day two: typical delhi

6am comes too fast when you went to bed at 2am, but when greeted by a foggy coating hiding mysterious mosques and bright green parrots flapping amongst the trees, the sleepy stupor quickly fades away. today began with a walk through jasprit’s favorite place growing up in delhi as a child, lodhi gardens. a big park full of people doing yoga, working out, strolling, meditating, etc. we joined right in with the locals and started our pranayam (after stopping every minute to take a photograph of course). the movements quickly rejuvenated my body and awakened my senses to the immense beauty surrounding me.

IMG_2172

as the sun rose, so did the city. the silence of yesterday’s late night and today’s early morning was gone. replaced by the language of honking horns and hindi. we made our way back to the hotel for a delicious breakfast buffet and chai, perfectly spiced. then a rest. this seems to be how every morning will go. routine. a nice change of pace for me.

onto gurudwara bangla sahib, a sikh temple. an usual feeling of being in such a spiritual setting and not understanding the rituals. take off your shoes, wash your feet, cover your head with a scarf, make an offering. despite jasprit’s attempt to translate the words and prayers being said, i felt like i was missing out on something great. so many people lined up and crowded into a beautiful temple encased in gold. upon exiting, the gift of parsad. a sweetened wheat substance that is very tasty. a symbol of breaking down the caste system. everyone eats together, from the same pot. there is no division. ik onkar, or universal oneness. it is what jasprit teaches in russayog (the style of yoga i am trained in).

everyone drifts to hang out around the man made pond/pool. children laughing. people taking a refreshing dip. and as i was snapping away photo after photo, the tables were turned. we became the celebrities. stares and pointing. all i can do is smile. smile bigger than they smile. teenage indian boys wanting to take a picture with us. indian children coming up to shake our hands.

DSC_0042 DSC_0051

hands. hands and wrists. jasprit purchased us all a steel bangle or kara. the symbol of thoughts and actions combined to form a continuous circle of linking our thinking to what we do. i don’t usually wear jewelry, but i like this symbol, this simple reminder link mind to body. sort of embodies the ouroboros on my right foot.

DSC_0068

and then, the highlight…the bengali market, where i finally had my first authentic indian gulab jamun (sunny this one is for you). indian sweets are delicious. a local recommended rasmalai, which jasprit claimed was “a little better than ice cream.” false. ice cream is still the best thing in the world. but the food is absolutely amazing, and cheap! my meal was 75 rupees or about $1.50.

2012-02-03 01.34.32 2012-02-03 01.37.23

full bellies mean time for a walk. to india gate to enjoy the array of people. everyone laughing and enjoying the carnival atmosphere. again, becoming celebrities and being stalked (or attacked in sybille’s case) to get henna. children dancing and chasing bubbles. an enchanting police officer thrilled to tell us everything to do in india, and teach me a few important hindi words for a girl like me:

has – laugh
kush – happiness
muskurao – bring a smile to your face
koi baat mahi – no problem

that is all i need to know i think. and maybe shukria, or thank you.

we ended the night in nehru park. a walk through winding dirt paths until dark. a bit of pranayam while the sky faded to an orange haze, and the clouds let a few raindrops slip. it never gets dark here. always something lighting up the way.

Advertisements

One thought on “day two: typical delhi

  1. ho ho! lovely to see india through neophyte eyes! even tho i never really like big cities, especially in india, i can’t imagine it ever being “silent” – i was convinced there was a “night shift” that took over at dusk… i think indian cities never stop… life is so different in the rural areas…..

Leave a Reply

Fill in your details below or click an icon to log in:

WordPress.com Logo

You are commenting using your WordPress.com account.
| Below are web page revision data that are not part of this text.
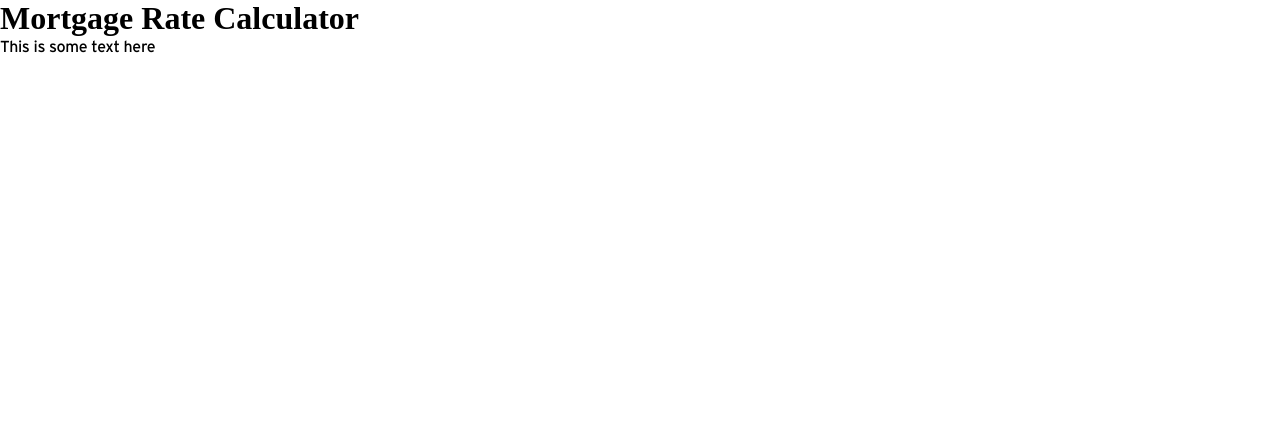
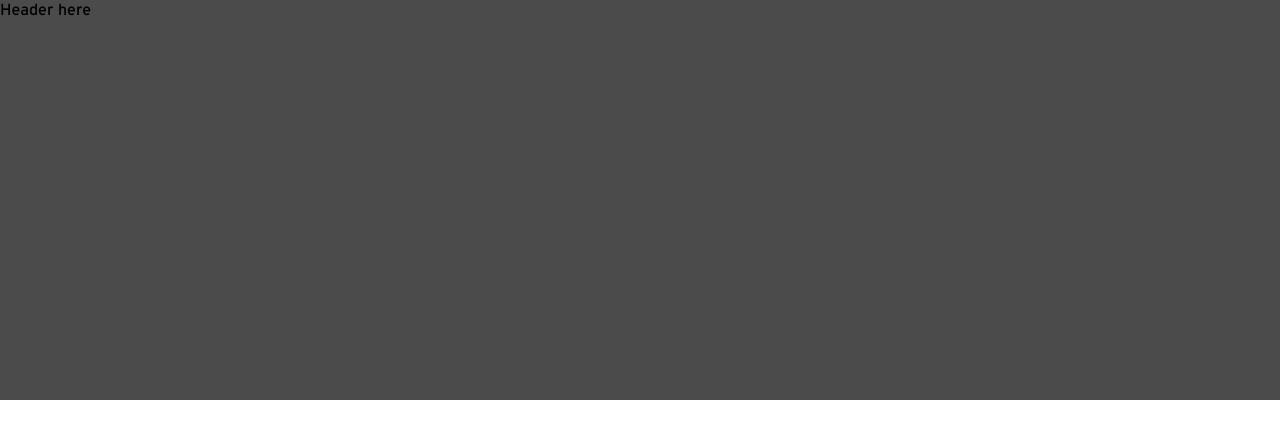
Before and after one commit to chrisstiles/Mortgage-Rate-Calculator, a React app: page / in a window 1280 px wide. Shown: the top 438 px of the page. Built offline with nearby package versions, Linux system fonts and the light colour scheme; a web font is replaced by a local one.

Commit message:
Start adding header

```diff
--- a/src/App.js
+++ b/src/App.js
@@ -1,12 +1,10 @@
 import React from 'react';
 import './fonts/fonts.scss';
 import './styles/general.scss';
+import Header from './components/Header';
 
 export default function App(){
   return (
-    <React.Fragment>
-      <h1>Mortgage Rate Calculator</h1>
-      <p>This is some text here</p>
-    </React.Fragment>
+    <Header />
   );
 }
--- /dev/null
+++ b/src/components/Header/Header.js
@@ -0,0 +1,10 @@
+import React from 'react';
+import styles from './Header.module.scss';
+
+export default function Header() {
+  return (
+    <div className={styles.wrapper}>
+      Header here
+    </div>
+  )
+}
--- /dev/null
+++ b/src/components/Header/Header.module.scss
@@ -0,0 +1,7 @@
+/*---------------------------*/
+/* Header */
+
+.wrapper {
+  background-color:#4B4B4B;
+  height:400px;
+}
--- /dev/null
+++ b/src/components/Header/index.js
@@ -0,0 +1 @@
+export { default } from './Header';
--- a/src/styles/general.scss
+++ b/src/styles/general.scss
@@ -1,3 +1,6 @@
+/*---------------------------*/
+/* General */
+
 * {
   margin:0;
   padding:0;
```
Log Out / Change )

Twitter picture

You are commenting using your Twitter account. Log Out / Change )

Facebook photo

You are commenting using your Facebook account. Log Out / Change )

Google+ photo

You are commenting using your Google+ account. Log Out / Change )

Connecting to %s